**Code change snippets**

↓↓↓

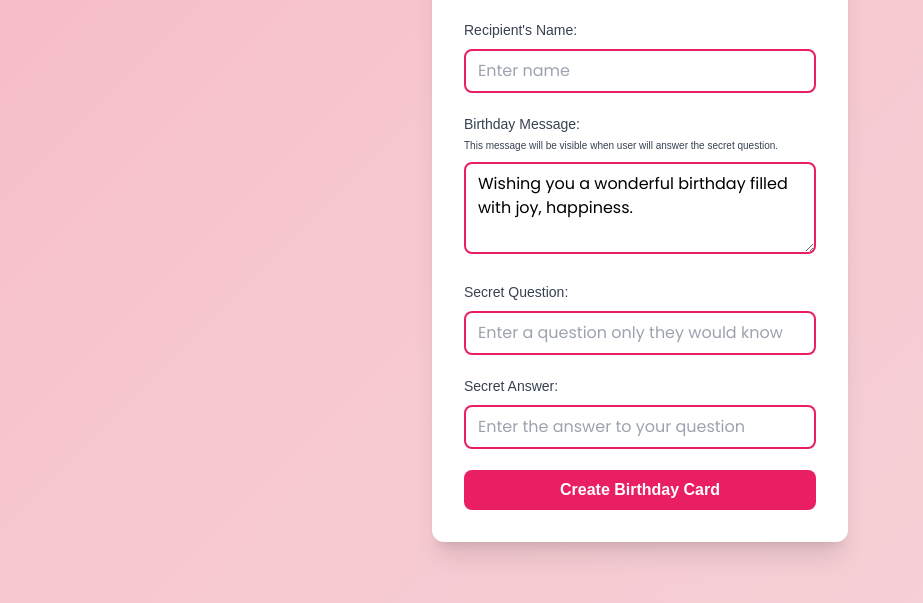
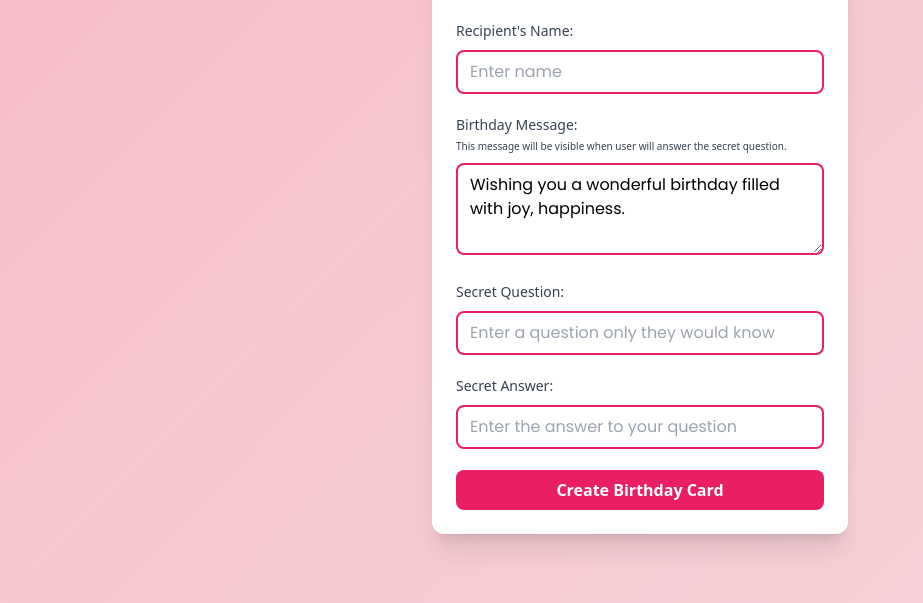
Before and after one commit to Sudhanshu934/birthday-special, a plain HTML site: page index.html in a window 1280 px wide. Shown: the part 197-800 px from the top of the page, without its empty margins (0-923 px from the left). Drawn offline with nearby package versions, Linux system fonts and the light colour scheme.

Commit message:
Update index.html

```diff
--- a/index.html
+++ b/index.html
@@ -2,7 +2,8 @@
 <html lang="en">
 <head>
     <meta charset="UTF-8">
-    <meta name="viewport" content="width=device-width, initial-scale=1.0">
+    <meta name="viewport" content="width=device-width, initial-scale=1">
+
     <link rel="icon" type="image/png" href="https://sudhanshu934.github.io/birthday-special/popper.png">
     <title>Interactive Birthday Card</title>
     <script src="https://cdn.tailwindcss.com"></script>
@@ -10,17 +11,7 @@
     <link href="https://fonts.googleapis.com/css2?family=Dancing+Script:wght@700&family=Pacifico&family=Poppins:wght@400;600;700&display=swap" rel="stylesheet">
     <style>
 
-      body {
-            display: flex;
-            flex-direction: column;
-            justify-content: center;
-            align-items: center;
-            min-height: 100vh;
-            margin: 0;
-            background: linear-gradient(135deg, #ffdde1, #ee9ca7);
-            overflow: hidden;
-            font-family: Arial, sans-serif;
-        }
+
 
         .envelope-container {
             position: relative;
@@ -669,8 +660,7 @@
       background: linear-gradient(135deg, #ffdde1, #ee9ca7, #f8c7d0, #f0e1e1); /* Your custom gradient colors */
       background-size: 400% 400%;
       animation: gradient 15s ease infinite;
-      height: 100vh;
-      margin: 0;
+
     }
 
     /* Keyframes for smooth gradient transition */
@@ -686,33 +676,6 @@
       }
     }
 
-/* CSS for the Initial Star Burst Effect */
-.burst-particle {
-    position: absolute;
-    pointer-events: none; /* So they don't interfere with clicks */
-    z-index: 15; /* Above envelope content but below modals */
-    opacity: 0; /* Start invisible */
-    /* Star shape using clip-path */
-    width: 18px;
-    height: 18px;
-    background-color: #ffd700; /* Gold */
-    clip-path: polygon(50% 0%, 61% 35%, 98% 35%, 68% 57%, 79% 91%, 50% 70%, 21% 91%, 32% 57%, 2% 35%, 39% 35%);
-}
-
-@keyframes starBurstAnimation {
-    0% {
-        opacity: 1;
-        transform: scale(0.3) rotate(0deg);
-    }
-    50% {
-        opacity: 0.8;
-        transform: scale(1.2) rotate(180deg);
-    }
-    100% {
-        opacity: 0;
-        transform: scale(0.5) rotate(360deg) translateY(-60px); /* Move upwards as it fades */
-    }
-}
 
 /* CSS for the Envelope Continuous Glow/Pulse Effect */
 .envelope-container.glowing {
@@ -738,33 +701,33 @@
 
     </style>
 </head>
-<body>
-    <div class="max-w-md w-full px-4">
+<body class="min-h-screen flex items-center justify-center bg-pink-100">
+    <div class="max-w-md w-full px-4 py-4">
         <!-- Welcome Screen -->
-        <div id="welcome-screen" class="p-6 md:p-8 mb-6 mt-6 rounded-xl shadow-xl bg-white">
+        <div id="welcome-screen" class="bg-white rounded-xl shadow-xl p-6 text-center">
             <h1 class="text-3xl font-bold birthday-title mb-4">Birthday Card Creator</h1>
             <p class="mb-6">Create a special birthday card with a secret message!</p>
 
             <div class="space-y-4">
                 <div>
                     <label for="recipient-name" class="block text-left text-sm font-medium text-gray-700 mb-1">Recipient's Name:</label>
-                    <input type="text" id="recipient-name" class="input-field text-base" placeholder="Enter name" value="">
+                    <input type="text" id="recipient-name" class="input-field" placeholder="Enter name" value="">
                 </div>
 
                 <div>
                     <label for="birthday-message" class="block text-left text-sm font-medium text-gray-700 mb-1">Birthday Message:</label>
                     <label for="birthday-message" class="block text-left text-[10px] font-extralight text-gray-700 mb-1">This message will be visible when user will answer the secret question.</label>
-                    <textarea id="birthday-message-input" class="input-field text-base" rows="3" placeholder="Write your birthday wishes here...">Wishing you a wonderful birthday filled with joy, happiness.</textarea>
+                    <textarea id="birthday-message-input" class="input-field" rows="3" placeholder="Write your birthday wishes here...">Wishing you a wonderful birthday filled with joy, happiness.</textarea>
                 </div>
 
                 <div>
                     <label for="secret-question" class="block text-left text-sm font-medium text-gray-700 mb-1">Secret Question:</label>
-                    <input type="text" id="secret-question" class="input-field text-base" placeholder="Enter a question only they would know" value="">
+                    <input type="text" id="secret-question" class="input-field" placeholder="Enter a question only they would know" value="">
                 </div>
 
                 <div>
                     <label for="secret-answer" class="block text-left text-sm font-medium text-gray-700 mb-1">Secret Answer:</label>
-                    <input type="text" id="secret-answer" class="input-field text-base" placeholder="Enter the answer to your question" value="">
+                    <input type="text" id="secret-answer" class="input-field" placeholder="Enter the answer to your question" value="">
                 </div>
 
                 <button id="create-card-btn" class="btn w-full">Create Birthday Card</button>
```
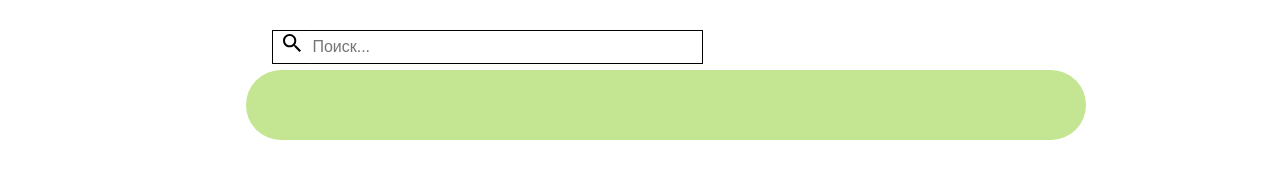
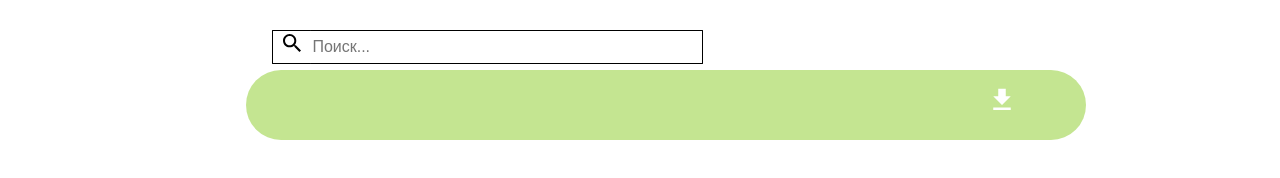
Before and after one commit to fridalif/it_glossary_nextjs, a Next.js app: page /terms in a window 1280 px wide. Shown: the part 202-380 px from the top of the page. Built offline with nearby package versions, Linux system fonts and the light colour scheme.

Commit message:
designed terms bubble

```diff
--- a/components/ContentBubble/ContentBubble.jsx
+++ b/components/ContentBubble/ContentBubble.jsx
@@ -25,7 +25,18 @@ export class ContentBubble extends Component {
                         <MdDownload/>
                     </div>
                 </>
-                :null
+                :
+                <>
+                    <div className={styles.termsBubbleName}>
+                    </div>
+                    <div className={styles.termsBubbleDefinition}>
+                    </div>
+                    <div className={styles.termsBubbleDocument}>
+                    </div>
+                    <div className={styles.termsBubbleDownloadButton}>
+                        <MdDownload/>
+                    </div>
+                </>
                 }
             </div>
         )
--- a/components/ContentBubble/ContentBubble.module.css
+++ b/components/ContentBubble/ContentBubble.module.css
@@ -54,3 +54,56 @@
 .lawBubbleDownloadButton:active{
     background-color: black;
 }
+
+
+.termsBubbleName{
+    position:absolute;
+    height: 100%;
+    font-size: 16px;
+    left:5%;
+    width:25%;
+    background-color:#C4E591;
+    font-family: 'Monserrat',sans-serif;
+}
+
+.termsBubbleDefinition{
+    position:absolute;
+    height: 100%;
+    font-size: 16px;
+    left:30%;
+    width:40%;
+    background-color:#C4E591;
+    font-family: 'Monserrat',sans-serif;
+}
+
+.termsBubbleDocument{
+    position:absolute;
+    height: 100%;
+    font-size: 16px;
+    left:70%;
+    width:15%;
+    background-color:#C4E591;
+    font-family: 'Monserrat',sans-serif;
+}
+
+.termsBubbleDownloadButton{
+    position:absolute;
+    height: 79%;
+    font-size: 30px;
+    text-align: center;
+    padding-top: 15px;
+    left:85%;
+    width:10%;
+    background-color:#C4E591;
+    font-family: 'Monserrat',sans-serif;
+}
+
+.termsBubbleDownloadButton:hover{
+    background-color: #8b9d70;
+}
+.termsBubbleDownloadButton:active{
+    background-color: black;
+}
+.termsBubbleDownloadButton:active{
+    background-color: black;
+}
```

↑↑↑

**Problem description**
With the pictures omitted, print each line of the data above precisely as given.

**Exercise output**
Before and after one commit to Sudhanshu934/birthday-special, a plain HTML site: page index.html in a window 1280 px wide. Shown: the part 197-800 px from the top of the page, without its empty margins (0-923 px from the left). Drawn offline with nearby package versions, Linux system fonts and the light colour scheme.

Commit message:
Update index.html

```diff
--- a/index.html
+++ b/index.html
@@ -2,7 +2,8 @@
 <html lang="en">
 <head>
     <meta charset="UTF-8">
-    <meta name="viewport" content="width=device-width, initial-scale=1.0">
+    <meta name="viewport" content="width=device-width, initial-scale=1">
+
     <link rel="icon" type="image/png" href="https://sudhanshu934.github.io/birthday-special/popper.png">
     <title>Interactive Birthday Card</title>
     <script src="https://cdn.tailwindcss.com"></script>
@@ -10,17 +11,7 @@
     <link href="https://fonts.googleapis.com/css2?family=Dancing+Script:wght@700&family=Pacifico&family=Poppins:wght@400;600;700&display=swap" rel="stylesheet">
     <style>
 
-      body {
-            display: flex;
-            flex-direction: column;
-            justify-content: center;
-            align-items: center;
-            min-height: 100vh;
-            margin: 0;
-            background: linear-gradient(135deg, #ffdde1, #ee9ca7);
-            overflow: hidden;
-            font-family: Arial, sans-serif;
-        }
+
 
         .envelope-container {
             position: relative;
@@ -669,8 +660,7 @@
       background: linear-gradient(135deg, #ffdde1, #ee9ca7, #f8c7d0, #f0e1e1); /* Your custom gradient colors */
       background-size: 400% 400%;
       animation: gradient 15s ease infinite;
-      height: 100vh;
-      margin: 0;
+
     }
 
     /* Keyframes for smooth gradient transition */
@@ -686,33 +676,6 @@
       }
     }
 
-/* CSS for the Initial Star Burst Effect */
-.burst-particle {
-    position: absolute;
-    pointer-events: none; /* So they don't interfere with clicks */
-    z-index: 15; /* Above envelope content but below modals */
-    opacity: 0; /* Start invisible */
-    /* Star shape using clip-path */
-    width: 18px;
-    height: 18px;
-    background-color: #ffd700; /* Gold */
-    clip-path: polygon(50% 0%, 61% 35%, 98% 35%, 68% 57%, 79% 91%, 50% 70%, 21% 91%, 32% 57%, 2% 35%, 39% 35%);
-}
-
-@keyframes starBurstAnimation {
-    0% {
-        opacity: 1;
-        transform: scale(0.3) rotate(0deg);
-    }
-    50% {
-        opacity: 0.8;
-        transform: scale(1.2) rotate(180deg);
-    }
-    100% {
-        opacity: 0;
-        transform: scale(0.5) rotate(360deg) translateY(-60px); /* Move upwards as it fades */
-    }
-}
 
 /* CSS for the Envelope Continuous Glow/Pulse Effect */
 .envelope-container.glowing {
@@ -738,33 +701,33 @@
 
     </style>
 </head>
-<body>
-    <div class="max-w-md w-full px-4">
+<body class="min-h-screen flex items-center justify-center bg-pink-100">
+    <div class="max-w-md w-full px-4 py-4">
         <!-- Welcome Screen -->
-        <div id="welcome-screen" class="p-6 md:p-8 mb-6 mt-6 rounded-xl shadow-xl bg-white">
+        <div id="welcome-screen" class="bg-white rounded-xl shadow-xl p-6 text-center">
             <h1 class="text-3xl font-bold birthday-title mb-4">Birthday Card Creator</h1>
             <p class="mb-6">Create a special birthday card with a secret message!</p>
 
             <div class="space-y-4">
                 <div>
                     <label for="recipient-name" class="block text-left text-sm font-medium text-gray-700 mb-1">Recipient's Name:</label>
-                    <input type="text" id="recipient-name" class="input-field text-base" placeholder="Enter name" value="">
+                    <input type="text" id="recipient-name" class="input-field" placeholder="Enter name" value="">
                 </div>
 
                 <div>
                     <label for="birthday-message" class="block text-left text-sm font-medium text-gray-700 mb-1">Birthday Message:</label>
                     <label for="birthday-message" class="block text-left text-[10px] font-extralight text-gray-700 mb-1">This message will be visible when user will answer the secret question.</label>
-                    <textarea id="birthday-message-input" class="input-field text-base" rows="3" placeholder="Write your birthday wishes here...">Wishing you a wonderful birthday filled with joy, happiness.</textarea>
+                    <textarea id="birthday-message-input" class="input-field" rows="3" placeholder="Write your birthday wishes here...">Wishing you a wonderful birthday filled with joy, happiness.</textarea>
                 </div>
 
                 <div>
                     <label for="secret-question" class="block text-left text-sm font-medium text-gray-700 mb-1">Secret Question:</label>
-                    <input type="text" id="secret-question" class="input-field text-base" placeholder="Enter a question only they would know" value="">
+                    <input type="text" id="secret-question" class="input-field" placeholder="Enter a question only they would know" value="">
                 </div>
 
                 <div>
                     <label for="secret-answer" class="block text-left text-sm font-medium text-gray-700 mb-1">Secret Answer:</label>
-                    <input type="text" id="secret-answer" class="input-field text-base" placeholder="Enter the answer to your question" value="">
+                    <input type="text" id="secret-answer" class="input-field" placeholder="Enter the answer to your question" value="">
                 </div>
 
                 <button id="create-card-btn" class="btn w-full">Create Birthday Card</button>
```
Before and after one commit to fridalif/it_glossary_nextjs, a Next.js app: page /terms in a window 1280 px wide. Shown: the part 202-380 px from the top of the page. Built offline with nearby package versions, Linux system fonts and the light colour scheme.

Commit message:
designed terms bubble

```diff
--- a/components/ContentBubble/ContentBubble.jsx
+++ b/components/ContentBubble/ContentBubble.jsx
@@ -25,7 +25,18 @@ export class ContentBubble extends Component {
                         <MdDownload/>
                     </div>
                 </>
-                :null
+                :
+                <>
+                    <div className={styles.termsBubbleName}>
+                    </div>
+                    <div className={styles.termsBubbleDefinition}>
+                    </div>
+                    <div className={styles.termsBubbleDocument}>
+                    </div>
+                    <div className={styles.termsBubbleDownloadButton}>
+                        <MdDownload/>
+                    </div>
+                </>
                 }
             </div>
         )
--- a/components/ContentBubble/ContentBubble.module.css
+++ b/components/ContentBubble/ContentBubble.module.css
@@ -54,3 +54,56 @@
 .lawBubbleDownloadButton:active{
     background-color: black;
 }
+
+
+.termsBubbleName{
+    position:absolute;
+    height: 100%;
+    font-size: 16px;
+    left:5%;
+    width:25%;
+    background-color:#C4E591;
+    font-family: 'Monserrat',sans-serif;
+}
+
+.termsBubbleDefinition{
+    position:absolute;
+    height: 100%;
+    font-size: 16px;
+    left:30%;
+    width:40%;
+    background-color:#C4E591;
+    font-family: 'Monserrat',sans-serif;
+}
+
+.termsBubbleDocument{
+    position:absolute;
+    height: 100%;
+    font-size: 16px;
+    left:70%;
+    width:15%;
+    background-color:#C4E591;
+    font-family: 'Monserrat',sans-serif;
+}
+
+.termsBubbleDownloadButton{
+    position:absolute;
+    height: 79%;
+    font-size: 30px;
+    text-align: center;
+    padding-top: 15px;
+    left:85%;
+    width:10%;
+    background-color:#C4E591;
+    font-family: 'Monserrat',sans-serif;
+}
+
+.termsBubbleDownloadButton:hover{
+    background-color: #8b9d70;
+}
+.termsBubbleDownloadButton:active{
+    background-color: black;
+}
+.termsBubbleDownloadButton:active{
+    background-color: black;
+}
```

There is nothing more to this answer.